If you have a navel piercing that was already healed before you got pregnant, there's no medical reason to take out your belly ring. But, as your stomach grows, you may decide to remove it because of discomfort or skin irritation. You may find your jewelry starts to migrate as well. The Association of Professional Piercers advises that you avoid "pregnancy jewelry" as they're not made of safe materials. But the piercing hole may close up without something in there, so talk to your piercer about options. 

Don't get a belly button piercing while you're pregnant. You may get an infection if the aftercare of the piercing is not pristine. You could also get Hepatitis B or C, or HIV, if a non-sterile needle is used, though this is rare. Also, the changes your body's immune system undergoes during pregnancy might affect the healing of the navel area. 

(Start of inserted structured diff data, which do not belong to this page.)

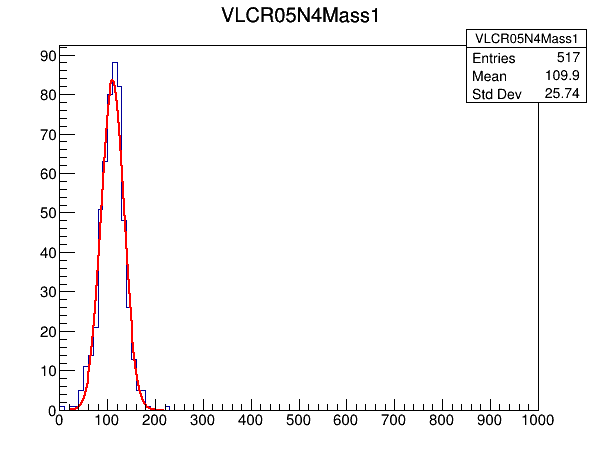
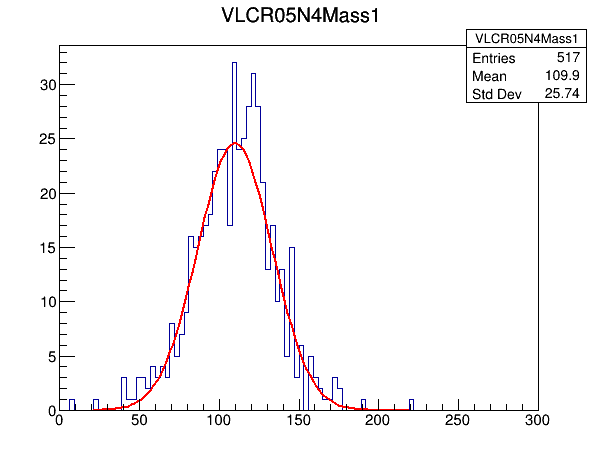
Update pairing up macro on anti-kt jet

diff --git a/Delphes/src/AnalyzeM.C b/Delphes/src/AnalyzeM.C
@@ -33,12 +33,20 @@ void AnalyzeM(const char *inputFile, const char *outputFile){
      TTree *tree_sig = (TTree*)file_sig->Get("Delphes");
      TTree *tree_output = new TTree("tree_output","Delphes");
 
+     cout << "Initiating..." <<endl; 
+
      TLeaf *VLCjetR05N4_size = tree_sig->GetLeaf("VLCjetR05N4_size");
      TLeaf *VLCjetR05N4_eta = tree_sig->GetLeaf("VLCjetR05N4.Eta");
      TLeaf *VLCjetR05N4_phi = tree_sig->GetLeaf("VLCjetR05N4.Phi");
      TLeaf *VLCjetR05N4_pt = tree_sig->GetLeaf("VLCjetR05N4.PT");
      TLeaf *VLCjetR05N4_mass = tree_sig->GetLeaf("VLCjetR05N4.Mass");
-
+     
+     TLeaf *AKTjet_size = tree_sig->GetLeaf("AKTjet_size");
+     TLeaf *AKTjet_eta = tree_sig->GetLeaf("AKTjet.Eta");
+     TLeaf *AKTjet_phi = tree_sig->GetLeaf("AKTjet.Phi");
+     TLeaf *AKTjet_pt = tree_sig->GetLeaf("AKTjet.PT");
+     TLeaf *AKTjet_mass = tree_sig->GetLeaf("AKTjet.Mass");
+ 
      TLeaf *GenJet_size = tree_sig->GetLeaf("GenJet_size");
      TLeaf *GenJet_eta = tree_sig->GetLeaf("GenJet.Eta");
      TLeaf *GenJet_phi = tree_sig->GetLeaf("GenJet.Phi");
@@ -47,11 +55,18 @@ void AnalyzeM(const char *inputFile, const char *outputFile){
 
      Int_t nEntries = tree_sig->GetEntries();
 
-     TH1D *VLCR05N4Mass1 = new TH1D("VLCR05N4Mass1", "VLCR05N4Mass1", 100 , 0, 1000); 
-     TH1D *VLCR05N4Mass2 = new TH1D("VLCR05N4Mass2", "VLCR05N4Mass2", 100 , 0, 1000); 
-     TH1D *GenMass2 = new TH1D("GenMass2", "GenMass2", 100 , 0, 1000); 
-     TH1D *VLCGenMass2Comp = new TH1D("VLCGenMass2Comp", "VLCGenMass2Comp", 100 , -3, 3); 
+     TH1D *VLCR05N4Mass1 = new TH1D("VLCR05N4Mass1", "VLCR05N4Mass1", 100 , 0, 300); 
+     TH1D *VLCR05N4Mass2 = new TH1D("VLCR05N4Mass2", "VLCR05N4Mass2", 100 , 0, 600); 
+     TH1D *GenVLCMass2 = new TH1D("GenVLCMass2", "GenVLCMass2", 100 , 0, 600); 
+     TH1D *VLCGenMass2Comp = new TH1D("VLCGenMass2Comp", "VLCGenMass2Comp", 100 , -1.5, 1.5); 
 
+     TH1D *AKTjetMass1 = new TH1D("AKTjetMass1", "AKTjetMass1", 100 , 0, 300); 
+     TH1D *AKTjetMass2 = new TH1D("AKTjetMass2", "AKTjetMass2", 100 , 0, 600); 
+     TH1D *GenAKTMass2 = new TH1D("GenAKTMass2", "GenAKTMass2", 100 , 0, 600); 
+     TH1D *AKTGenMass2Comp = new TH1D("AKTGenMass2Comp", "AKTGenMass2Comp", 100 , -1.5, 1.5); 
+     
+     TH1D *GenUncutMass2 = new TH1D("GenUncutMass2", "GenUncutMass2", 100 , 0, 600); 
+ 
      Double_t VLC1eta;
      Double_t VLC1phi;
      Double_t VLC1pt;
@@ -61,6 +76,17 @@ void AnalyzeM(const char *inputFile, const char *outputFile){
      Double_t VLC2pt;
      Double_t VLC2mass;
      Double_t VLCR05N4pairmass;
+  
+     Double_t AKT1eta;
+     Double_t AKT1phi;
+     Double_t AKT1pt;
+     Double_t AKT1mass;
+     Double_t AKT2eta;
+     Double_t AKT2phi;
+     Double_t AKT2pt;
+     Double_t AKT2mass;
+     Double_t AKTjetpairmass;
+         
      Double_t Gen1eta;
      Double_t Gen1phi;
      Double_t Gen2eta;
@@ -75,12 +101,16 @@ void AnalyzeM(const char *inputFile, const char *outputFile){
      Int_t pair2jet1entry;
      Int_t pair2jet2entry;
 
+     cout << "Running Pairing up Algo..." << endl;
+
      for(Long64_t entry=0; entry < nEntries; entry++){
 	 tree_sig->GetEntry(entry);
 	 tree_output->GetEntry(entry);
 	 VLCjetR05N4_size->GetBranch()->GetEntry(entry);
-         
+         AKTjet_size->GetBranch()->GetEntry(entry);
+
 	 Int_t nVLCjet = VLCjetR05N4_size->GetValue();
+	 Int_t nAKTjet = AKTjet_size->GetValue();
 	 Int_t nGenJet = GenJet_size->GetValue();
 
 	 VLCjetR05N4_phi->GetBranch()->GetEntry(entry);
@@ -88,14 +118,22 @@ void AnalyzeM(const char *inputFile, const char *outputFile){
 	 VLCjetR05N4_pt->GetBranch()->GetEntry(entry);
 	 VLCjetR05N4_mass->GetBranch()->GetEntry(entry);
 
+	 AKTjet_phi->GetBranch()->GetEntry(entry);
+	 AKTjet_phi->GetBranch()->GetEntry(entry);
+	 AKTjet_pt->GetBranch()->GetEntry(entry);
+	 AKTjet_mass->GetBranch()->GetEntry(entry);
+
 	 GenJet_eta->GetBranch()->GetEntry(entry);
 	 GenJet_phi->GetBranch()->GetEntry(entry);
 	 GenJet_pt->GetBranch()->GetEntry(entry);
 	 GenJet_mass->GetBranch()->GetEntry(entry);
 
 	 Double_t VLCR05N4pair1Mass = 0;
-	 Double_t VLCR05N4subpairmass = 0;
-
+	 Double_t VLCR05N4pair2Mass = 0;
+         
+	 Double_t AKTjetpair1Mass = 0;
+	 Double_t AKTjetpair2Mass = 0;
+//Pairing up Valencia Jets
 	 for(Int_t vlc1entry=0; vlc1entry < nVLCjet; vlc1entry++){
 	     for(Int_t vlc2entry=vlc1entry+1; vlc2entry < nVLCjet; vlc2entry++){
 		 VLC1eta = VLCjetR05N4_eta->GetValue(vlc1entry);
@@ -108,13 +146,13 @@ void AnalyzeM(const char *inputFile, const char *outputFile){
          	 VLC2mass = VLCjetR05N4_mass->GetValue(vlc2entry);
 		 VLCR05N4pairmass = 0;
 
-                 TLorentzVector h1;
-                 TLorentzVector jet1;
-                 TLorentzVector jet2;
-		 jet1.SetPtEtaPhiM(VLC1pt, VLC1eta, VLC1phi,VLC1mass);
-		 jet2.SetPtEtaPhiM(VLC2pt, VLC2eta, VLC2phi,VLC1mass);
-		 h1=jet1+jet2;
-		 VLCR05N4pairmass = h1.Mag();
+                 TLorentzVector VLCh1;
+                 TLorentzVector VLCjet1;
+                 TLorentzVector VLCjet2;
+		 VLCjet1.SetPtEtaPhiM(VLC1pt, VLC1eta, VLC1phi,VLC1mass);
+		 VLCjet2.SetPtEtaPhiM(VLC2pt, VLC2eta, VLC2phi,VLC1mass);
+		 VLCh1=VLCjet1+VLCjet2;
+		 VLCR05N4pairmass = VLCh1.Mag();
 		 
 		 if(abs(125 - VLCR05N4pairmass) < abs(125 -VLCR05N4pair1Mass)){
 		     VLCR05N4pair1Mass = VLCR05N4pairmass;
@@ -131,7 +169,7 @@ void AnalyzeM(const char *inputFile, const char *outputFile){
 		 break;
 	     }
 	 }
-         for(Int_t vlcentry=pair2jet1entry+1; vlcentry < nVLCjet; vlcentry++){
+         for(Int_t vlcentry=0; vlcentry < nVLCjet; vlcentry++){
 	     if(((vlcentry!=pair1jet1entry) and (vlcentry!=pair1jet2entry)) and (vlcentry!=pair2jet1entry)){
 	         pair2jet2entry = vlcentry;	     
 	     }
@@ -152,7 +190,7 @@ void AnalyzeM(const char *inputFile, const char *outputFile){
 
 	 Int_t jet1entry;
 	 Int_t jet2entry;
-
+//Truth matching for Valencia jets
 	 for(Int_t gen1entry=0; gen1entry < nGenJet; gen1entry++){
   	     Gen1eta = GenJet_eta->GetValue(gen1entry);
 	     Gen1phi = GenJet_phi->GetValue(gen1entry);
@@ -184,16 +222,15 @@ void AnalyzeM(const char *inputFile, const char *outputFile){
 	     }
          }
 	 
-         Double_t VLCR05N4pair2Mass = 0;
-         TLorentzVector h2;
-         TLorentzVector jet1;
-         TLorentzVector jet2;
- 	 jet1.SetPtEtaPhiM(VLC1pt, VLC1eta, VLC1phi,VLC1mass);
-	 jet2.SetPtEtaPhiM(VLC2pt, VLC2eta, VLC2phi,VLC2mass);
-	 h2=jet1+jet2;
-	 VLCR05N4pair2Mass = h2.Mag();
+         //Double_t VLCR05N4pair2Mass = 0;
+         TLorentzVector VLCh2;
+         TLorentzVector VLCjet1;
+         TLorentzVector VLCjet2;
+ 	 VLCjet1.SetPtEtaPhiM(VLC1pt, VLC1eta, VLC1phi,VLC1mass);
+	 VLCjet2.SetPtEtaPhiM(VLC2pt, VLC2eta, VLC2phi,VLC2mass);
+	 VLCh2=VLCjet1+VLCjet2;
+	 VLCR05N4pair2Mass = VLCh2.Mag();
          
-	 
 	 Gen1eta = GenJet_eta->GetValue(jet1entry);
          Gen1phi = GenJet_phi->GetValue(jet1entry);
          Gen1pt = GenJet_pt->GetValue(jet1entry);
@@ -212,34 +249,212 @@ void AnalyzeM(const char *inputFile, const char *outputFile){
 	 Genh2=GenJet1+GenJet2;
 	 GenJetMass = Genh2.Mag();
          Double_t VLCGendiff = (VLCR05N4pair2Mass-GenJetMass)/GenJetMass;
-
-
+         
 	 
-         if(VLC1flag==true and VLC2flag==true){
+	 if (VLC1flag==true and VLC2flag==true){
 	     VLCR05N4Mass1->Fill(VLCR05N4pair1Mass);
              VLCR05N4Mass2->Fill(VLCR05N4pair2Mass);
-	     GenMass2->Fill(GenJetMass);
+	     GenVLCMass2->Fill(GenJetMass);
 	     VLCGenMass2Comp->Fill(VLCGendiff);
 
-	 } else {
+	 } /*else {
 	     cout << "the second jet pair in the "<<entry<< "th event failed check."<<endl;	 
+         }*/
+
+	 if (nAKTjet == 4) {
+             //Pairing up leading anti-KT jet pair
+	     for(Int_t akt1entry=0; akt1entry < nAKTjet; akt1entry++){
+	         for(Int_t akt2entry=akt1entry+1; akt2entry < nAKTjet; akt2entry++){
+		     AKT1eta = AKTjet_eta->GetValue(akt1entry);
+         	     AKT1phi = AKTjet_phi->GetValue(akt1entry);
+         	     AKT1pt = AKTjet_pt->GetValue(akt1entry);
+         	     AKT1mass = AKTjet_mass->GetValue(akt1entry);
+                     AKT2eta = AKTjet_eta->GetValue(akt2entry);
+         	     AKT2phi = AKTjet_phi->GetValue(akt2entry);
+         	     AKT2pt = AKTjet_pt->GetValue(akt2entry);
+         	     AKT2mass = AKTjet_mass->GetValue(akt2entry);
+		     AKTjetpairmass = 0;
+
+                     TLorentzVector AKTh1;
+                     TLorentzVector AKTjet1;
+                     TLorentzVector AKTjet2;
+		     AKTjet1.SetPtEtaPhiM(AKT1pt, AKT1eta, AKT1phi,AKT1mass);
+		     AKTjet2.SetPtEtaPhiM(AKT2pt, AKT2eta, AKT2phi,AKT1mass);
+		     AKTh1=AKTjet1+AKTjet2;
+		     AKTjetpairmass = AKTh1.Mag();
+		 
+		     if(abs(125 - AKTjetpairmass) < abs(125 -AKTjetpair1Mass)){
+		         AKTjetpair1Mass = AKTjetpairmass;
+		         pair1jet1entry = akt1entry;
+		         pair1jet2entry = akt2entry;
+
+		     }		 	 
+	         }  
+	     }
+                          //Pairing up sub-leading anti-KT jet pair
+	     for(Int_t akt1entry=0; akt1entry < nAKTjet; akt1entry++){
+	         if((akt1entry!=pair1jet1entry) and (akt1entry!=pair1jet2entry)){
+                     pair2jet1entry = akt1entry;
+		     for(Int_t akt2entry=0; akt2entry < nAKTjet; akt2entry++){
+		         if(((akt2entry!=pair1jet1entry) and (akt2entry!=pair1jet2entry)) and (akt2entry!=pair2jet1entry)){
+	                     pair2jet2entry = akt2entry;	     
+ 
+			     AKT1eta = AKTjet_eta->GetValue(akt1entry);
+         	             AKT1phi = AKTjet_phi->GetValue(akt1entry);
+         	             AKT1pt = AKTjet_pt->GetValue(akt1entry);
+         	             AKT1mass = AKTjet_mass->GetValue(akt1entry);
+                             AKT2eta = AKTjet_eta->GetValue(akt2entry);
+         	             AKT2phi = AKTjet_phi->GetValue(akt2entry);
+         	             AKT2pt = AKTjet_pt->GetValue(akt2entry);
+         	             AKT2mass = AKTjet_mass->GetValue(akt2entry);
+		             AKTjetpairmass = 0;
+
+                             TLorentzVector AKTh2;
+                             TLorentzVector AKTjet1;
+                             TLorentzVector AKTjet2;
+		             AKTjet1.SetPtEtaPhiM(AKT1pt, AKT1eta, AKT1phi,AKT1mass);
+		             AKTjet2.SetPtEtaPhiM(AKT2pt, AKT2eta, AKT2phi,AKT1mass);
+		             AKTh2=AKTjet1+AKTjet2;
+		             AKTjetpairmass = AKTh2.Mag();
+		 
+		             if(abs(125 - AKTjetpairmass) < abs(125 -AKTjetpair2Mass)){
+		                 AKTjetpair2Mass = AKTjetpairmass;
+		                 pair2jet1entry = akt1entry;
+		                 pair2jet2entry = akt2entry;
+		             }
+	                 }  
+	             }        
+	         }
+	     }
+             AKT1eta = AKTjet_eta->GetValue(pair2jet1entry);
+             AKT1phi = AKTjet_phi->GetValue(pair2jet1entry);
+             AKT1pt = AKTjet_pt->GetValue(pair2jet1entry);
+             AKT1mass = AKTjet_mass->GetValue(pair2jet1entry);
+             AKT2eta = AKTjet_eta->GetValue(pair2jet2entry);
+             AKT2phi = AKTjet_phi->GetValue(pair2jet2entry);
+             AKT2pt = AKTjet_pt->GetValue(pair2jet2entry);
+             AKT2mass = AKTjet_mass->GetValue(pair2jet2entry);
+
+	     bool AKT1flag = false;
+	     bool AKT2flag = false;
+             Float_t jet1DeltaR = 100;
+             Float_t jet2DeltaR = 100;
+
+	     Int_t jet1entry;
+	     Int_t jet2entry;
+             //Truth matching for anti-KT jets
+	     for(Int_t gen1entry=0; gen1entry < nGenJet; gen1entry++){
+  	         Gen1eta = GenJet_eta->GetValue(gen1entry);
+	         Gen1phi = GenJet_phi->GetValue(gen1entry);
+	         Float_t jet1DeltaRtmp = TMath::Sqrt(pow((AKT1eta-Gen1eta),2)+pow((AKT1phi-Gen1phi),2));
+	         if(jet1DeltaRtmp < jet1DeltaR){
+	             jet1DeltaR = jet1DeltaRtmp;
+		     jet1entry = gen1entry;
+		     if (jet1DeltaR < 0.5){
+		         if (abs(Gen1eta) < 2.25){
+		             AKT1flag = true;
+		         }
+		     }
+	         }  
+             }
+             for(Int_t gen2entry=0; gen2entry < nGenJet; gen2entry++){
+  	         Gen2eta = GenJet_eta->GetValue(gen2entry);
+	         Gen2phi = GenJet_phi->GetValue(gen2entry);
+	         Float_t jet2DeltaRtmp = TMath::Sqrt(pow((AKT2eta-Gen2eta),2)+pow((AKT2phi-Gen2phi),2));
+	         if (gen2entry != jet1entry){
+                     if(jet2DeltaRtmp < jet2DeltaR){
+	                 jet2DeltaR = jet2DeltaRtmp;
+		         jet2entry = gen2entry;
+                         if (jet2DeltaR < 0.5){
+		             if (abs(Gen2eta) < 2.25){
+		                 AKT2flag = true;
+			     }
+		         }
+	             }
+	         }
+             }
+	 
+             //Double_t VLCR05N4pair2Mass = 0;
+             TLorentzVector AKTh2;
+             TLorentzVector AKTjet1;
+             TLorentzVector AKTjet2;
+ 	     AKTjet1.SetPtEtaPhiM(AKT1pt, AKT1eta, AKT1phi,AKT1mass);
+	     AKTjet2.SetPtEtaPhiM(AKT2pt, AKT2eta, AKT2phi,AKT2mass);
+	     AKTh2=AKTjet1+AKTjet2;
+	     AKTjetpair2Mass = AKTh2.Mag();
+	 
+             Gen1eta = GenJet_eta->GetValue(jet1entry);
+             Gen1phi = GenJet_phi->GetValue(jet1entry);
+             Gen1pt = GenJet_pt->GetValue(jet1entry);
+             Gen1mass = GenJet_mass->GetValue(jet1entry);
+             Gen2eta = GenJet_eta->GetValue(jet2entry);
+             Gen2phi = GenJet_phi->GetValue(jet2entry);
+             Gen2pt = GenJet_pt->GetValue(jet2entry);
+             Gen2mass = GenJet_mass->GetValue(jet2entry);
+         
+	     //Double_t GenJetMass = 0;
+             //TLorentzVector Genh2;
+             //TLorentzVector GenJet1;
+             //TLorentzVector GenJet2;
+ 	     GenJet1.SetPtEtaPhiM(Gen1pt, Gen1eta, Gen1phi,Gen1mass);
+	     GenJet2.SetPtEtaPhiM(Gen2pt, Gen2eta, Gen2phi,Gen2mass);
+	     Genh2=GenJet1+GenJet2;
+	     GenJetMass = Genh2.Mag();
+             Double_t AKTGendiff = (AKTjetpair2Mass-GenJetMass)/GenJetMass;
+	 
+             if (AKT1flag==true and AKT2flag==true){
+	         AKTjetMass1->Fill(AKTjetpair1Mass);
+                 AKTjetMass2->Fill(AKTjetpair2Mass);
+		 GenAKTMass2->Fill(GenJetMass);
+	         AKTGenMass2Comp->Fill(AKTGendiff);
+	     } 
          }
+	 GenUncutMass2->Fill(GenJetMass);
      }
      TF1 *jetpair1gausfit = new TF1("jetpair1gausfit", "gaus",20,220);
      TF1 *jetpair2gausfit = new TF1("jetpair2gausfit", "gaus",0,200);
      
      TCanvas *mycanvas = new TCanvas("mycanvas","My Canvas",200,10,600,480);
+     cout <<endl<< "Run gaussian fit for the leading Valencia jet pair..."<<endl;
      VLCR05N4Mass1->Fit("jetpair1gausfit","R");
      mycanvas->SaveAs("VLCR05N4pair1Mass.png");
+     cout <<endl<< "Run gaussian fit for the sub-leading Valencia jet pair..."<<endl;
      VLCR05N4Mass2->Fit("jetpair2gausfit","R");
      mycanvas->SaveAs("VLCR05N4pair2Mass.png");
-     GenMass2->Fit("jetpair2gausfit","R");
-     mycanvas->SaveAs("GenMass2.png");
+     cout <<endl<< "Run gaussian fit for the sub-leading GenJet pair under selection of VLC..."<<endl;
+     GenVLCMass2->Fit("jetpair2gausfit","R");
+     mycanvas->SaveAs("GenVLCMass2.png");
+     cout <<endl<< "Run gaussian fit for the leading anti-KT jet pair..."<<endl;
+     AKTjetMass1->Fit("jetpair1gausfit","R");
+     mycanvas->SaveAs("AKTjetpair1Mass.png");
+     cout <<endl<< "Run gaussian fit for the sub-leading anti-KT jet pair..."<<endl;
+     AKTjetMass2->Fit("jetpair2gausfit","R");
+     mycanvas->SaveAs("AKTjetpair2Mass.png");
+     cout <<endl<< "Run gaussian fit for the sub-leading GenJet pair under selection of AKT..."<<endl;
+     GenAKTMass2->Fit("jetpair2gausfit","R");
+     mycanvas->SaveAs("GenAKTMass2.png");
+     cout <<endl<< "Run gaussian fit for the sub-leading GenJet pair (Uncut)..."<<endl;
+     GenUncutMass2->Fit("jetpair2gausfit","R");
+     mycanvas->SaveAs("GenUncutMass2.png");
+
+
+     VLCGenMass2Comp->Draw();
+     mycanvas->SaveAs("VLCGenMass2Comp.png");
+     AKTGenMass2Comp->Draw();
+     mycanvas->SaveAs("AKTGenMass2Comp.png");
+
+     cout <<endl<< "Output in TTree..."<<endl;
 
      VLCR05N4Mass1->Write();
      VLCR05N4Mass2->Write();
-     GenMass2->Write();
+     GenVLCMass2->Write();
      VLCGenMass2Comp->Write();
+     AKTjetMass1->Write();
+     AKTjetMass2->Write();
+     GenAKTMass2->Write();
+     AKTGenMass2Comp->Write();
+     GenUncutMass2->Write();
+
      tree_output->Write();
 
      output->Close();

If you did a piercing before you realized you were pregnant, let your doctor know and seek their advice. Most likely they'll tell you to remove the jewelry and have your piercer reinsert it after your delivery.

Belly button piercing after pregnancy

Wait at least 3 months after you deliver your baby before getting a navel piercing to allow your body's immune system time to become normal again. You might want to wait even longer than that if you think about your little one resting on your stomach or near it, which could irritate your healing belly button.

If you had a piercing from before you were pregnant, you might find the hole has sagged with the rise and fall of your belly and you may wish to surgically close the hole up (umbilicoplasty), change the type of jewelry you use, or re-pierce it in a different spot. 




If you have a true outie navel, you probably can't pierce it. This is because an outie is scar tissue from where the umbilical cord was cut and scar tissue shouldn't be pierced. With an innie navel, only surface skin is pierced. Also, due to the presence of blood vessels in an outie navel, there's a greater risk of infection spreading to the body's organs.

However, some people have a navel that's between an innie and an outie (i.e., they have lips of surface skin above and below their belly button), which may make it possible for piercing.

Belly button piercings take longer to heal than many other types of body modifications. Be sure to do the aftercare properly to avoid infections. And choose the right size and metal for your jewelry to avoid problems. 

When can I change my belly ring?

You'll want to wait until your piercing has healed to do this, at least 6 months. Since it can take up to 12 months to be properly healed, check with your piercer before doing any jewelry changes. Sometimes it can be hard to tell whether your belly button is completely healed before the year is up, so let your piercer advise you.

Do you need a flat stomach for a belly button piercing?

Nope, you can have a belly and get a piercing. However, having loose skin around your ring could cause friction and irritation. You may have to talk to a few different piercers to find one with experience working with curvy people so you can get a good result. But don't let anyone shame you for wanting a navel piercing.